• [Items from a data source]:
· · · · · · ·

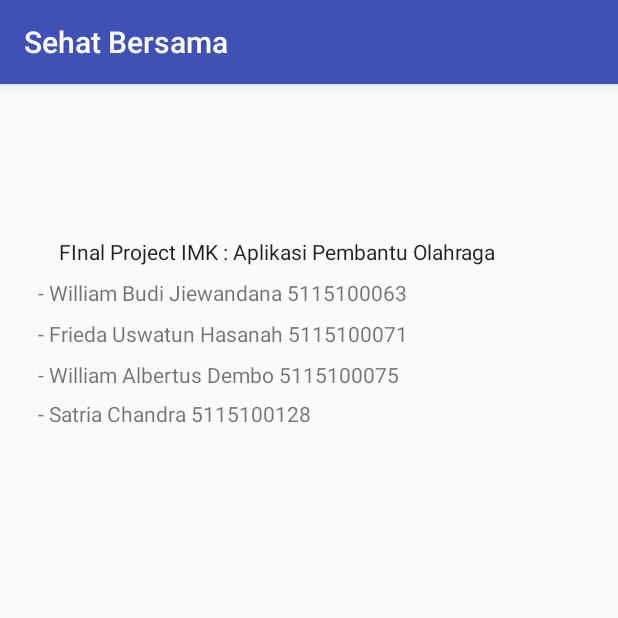
After one commit to wyuuta/android-sehat-bersama, an Android app: the AboutActivity screen opened directly, with no data from a screen before it, on a phone screen of 412 x 824 dp, the top half of it. The commit adds this screen. Run offline under Robolectric (Android 15) with nearby library versions, the phone set to English and light mode, and no system bars.

Commit message:
final commit

```diff
--- a/app/src/main/AndroidManifest.xml
+++ b/app/src/main/AndroidManifest.xml
@@ -1,17 +1,18 @@
 <?xml version="1.0" encoding="utf-8"?>
 <manifest xmlns:android="http://schemas.android.com/apk/res/android"
     package="com.example.yuuta.sehatbersama">
-        <uses-permission android:name="android.permission.INTERNET"/>
 
-        <application
+    <uses-permission android:name="android.permission.INTERNET" />
+
+    <application
         android:allowBackup="true"
         android:icon="@mipmap/ic_launcher"
         android:label="@string/app_name"
         android:roundIcon="@mipmap/ic_launcher_round"
         android:supportsRtl="true"
         android:theme="@style/AppTheme">
+        <receiver android:name=".NotificationReciever" />
 
-        <receiver android:name=".NotificationReciever"/>
         <activity android:name=".MainActivity">
             <intent-filter>
                 <action android:name="android.intent.action.MAIN" />
@@ -23,6 +24,9 @@
         <activity android:name=".CourseDetailActivity" />
         <activity android:name=".AlarmActivity" />
 
-        <service android:name=".RingtoneService"/>
+        <service android:name=".RingtoneService" />
+
+        <activity android:name=".AboutActivity"></activity>
     </application>
+
 </manifest>
--- /dev/null
+++ b/app/src/main/java/com/example/yuuta/sehatbersama/AboutActivity.kt
@@ -0,0 +1,12 @@
+package com.example.yuuta.sehatbersama
+
+import android.support.v7.app.AppCompatActivity
+import android.os.Bundle
+
+class AboutActivity : AppCompatActivity() {
+
+    override fun onCreate(savedInstanceState: Bundle?) {
+        super.onCreate(savedInstanceState)
+        setContentView(R.layout.activity_about)
+    }
+}
--- a/app/src/main/java/com/example/yuuta/sehatbersama/MainActivity.kt
+++ b/app/src/main/java/com/example/yuuta/sehatbersama/MainActivity.kt
@@ -88,6 +88,11 @@ class MainActivity : AppCompatActivity(), NavigationView.OnNavigationItemSelecte
         startActivity(alarmIntent)
     }
 
+    fun aboutPage(menuIten: MenuItem) {
+        val aboutIntent = Intent(this, AboutActivity::class.java)
+        startActivity(aboutIntent)
+    }
+
     fun coursePage(id: Int, courseList: ArrayList<Int>) {
         val courseIntent = Intent(this, CourseActivity::class.java)
         courseIntent.putExtra(CourseActivity.WORKOUT_ID, id)
--- /dev/null
+++ b/app/src/main/res/layout/activity_about.xml
@@ -0,0 +1,74 @@
+<?xml version="1.0" encoding="utf-8"?>
+<android.support.constraint.ConstraintLayout xmlns:android="http://schemas.android.com/apk/res/android"
+    xmlns:app="http://schemas.android.com/apk/res-auto"
+    xmlns:tools="http://schemas.android.com/tools"
+    android:layout_width="match_parent"
+    android:layout_height="match_parent"
+    tools:context=".AboutActivity">
+
+    <TextView
+        android:id="@+id/textView2"
+        android:layout_width="wrap_content"
+        android:layout_height="wrap_content"
+        android:layout_marginEnd="68dp"
+        android:layout_marginStart="25dp"
+        android:layout_marginTop="102dp"
+        android:text="FInal Project IMK : Aplikasi Pembantu Olahraga"
+        android:textAppearance="@style/TextAppearance.AppCompat"
+        app:layout_constraintEnd_toEndOf="parent"
+        app:layout_constraintStart_toStartOf="parent"
+        app:layout_constraintTop_toTopOf="parent" />
+
+    <TextView
+        android:id="@+id/textView3"
+        android:layout_width="0dp"
+        android:layout_height="wrap_content"
+        android:layout_marginEnd="114dp"
+        android:layout_marginStart="25dp"
+        android:layout_marginTop="8dp"
+        android:text="- Frieda Uswatun Hasanah 5115100071"
+        app:layout_constraintEnd_toEndOf="parent"
+        app:layout_constraintHorizontal_bias="0.0"
+        app:layout_constraintStart_toStartOf="parent"
+        app:layout_constraintTop_toBottomOf="@+id/textView4" />
+
+    <TextView
+        android:id="@+id/textView4"
+        android:layout_width="0dp"
+        android:layout_height="wrap_content"
+        android:layout_marginEnd="114dp"
+        android:layout_marginStart="25dp"
+        android:layout_marginTop="8dp"
+        android:text="- William Budi Jiewandana 5115100063"
+        app:layout_constraintEnd_toEndOf="parent"
+        app:layout_constraintStart_toStartOf="parent"
+        app:layout_constraintTop_toBottomOf="@+id/textView2" />
+
+    <TextView
+        android:id="@+id/textView5"
+        android:layout_width="0dp"
+        android:layout_height="wrap_content"
+        android:layout_marginEnd="175dp"
+
+        android:layout_marginStart="25dp"
+        android:layout_marginTop="8dp"
+        android:text="- Satria Chandra 5115100128"
+        app:layout_constraintEnd_toEndOf="parent"
+        app:layout_constraintHorizontal_bias="0.0"
+        app:layout_constraintStart_toStartOf="parent"
+        app:layout_constraintTop_toBottomOf="@+id/textView6" />
+
+    <TextView
+        android:id="@+id/textView6"
+        android:layout_width="0dp"
+        android:layout_height="18dp"
+        android:layout_marginEnd="118dp"
+        android:layout_marginStart="25dp"
+        android:layout_marginTop="8dp"
+        android:text="- William Albertus Dembo 5115100075"
+        app:layout_constraintEnd_toEndOf="parent"
+        app:layout_constraintHorizontal_bias="0.0"
+        app:layout_constraintStart_toStartOf="parent"
+        app:layout_constraintTop_toBottomOf="@+id/textView3" />
+
+</android.support.constraint.ConstraintLayout>
--- a/app/src/main/res/layout/activity_main.xml
+++ b/app/src/main/res/layout/activity_main.xml
@@ -21,9 +21,9 @@
 
         <ImageView
             android:id="@+id/imageView2"
-            android:layout_width="329dp"
+            android:layout_width="310dp"
             android:layout_height="199dp"
-            android:layout_marginStart="20dp"
+            android:layout_marginStart="17dp"
             android:adjustViewBounds="true"
             android:cropToPadding="false"
             android:maxHeight="150dp"
--- a/app/src/main/res/menu/side_bar.xml
+++ b/app/src/main/res/menu/side_bar.xml
@@ -7,4 +7,11 @@
         android:title="@string/alarm"
         android:onClick="alarmPage"
         app:showAsAction="never" />
+
+    <item
+        android:id="@+id/action_settings2"
+        android:orderInCategory="100"
+        android:title="About"
+        android:onClick="aboutPage"
+        app:showAsAction="never" />
 </menu>
```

· · · · · · ·

• [Exercise goal]: The lines holding the word "example" are the answer. Find them in the entries and copy them.

• [Task answer]:
     package="com.example.yuuta.sehatbersama">
+++ b/app/src/main/java/com/example/yuuta/sehatbersama/AboutActivity.kt
+package com.example.yuuta.sehatbersama
--- a/app/src/main/java/com/example/yuuta/sehatbersama/MainActivity.kt
+++ b/app/src/main/java/com/example/yuuta/sehatbersama/MainActivity.kt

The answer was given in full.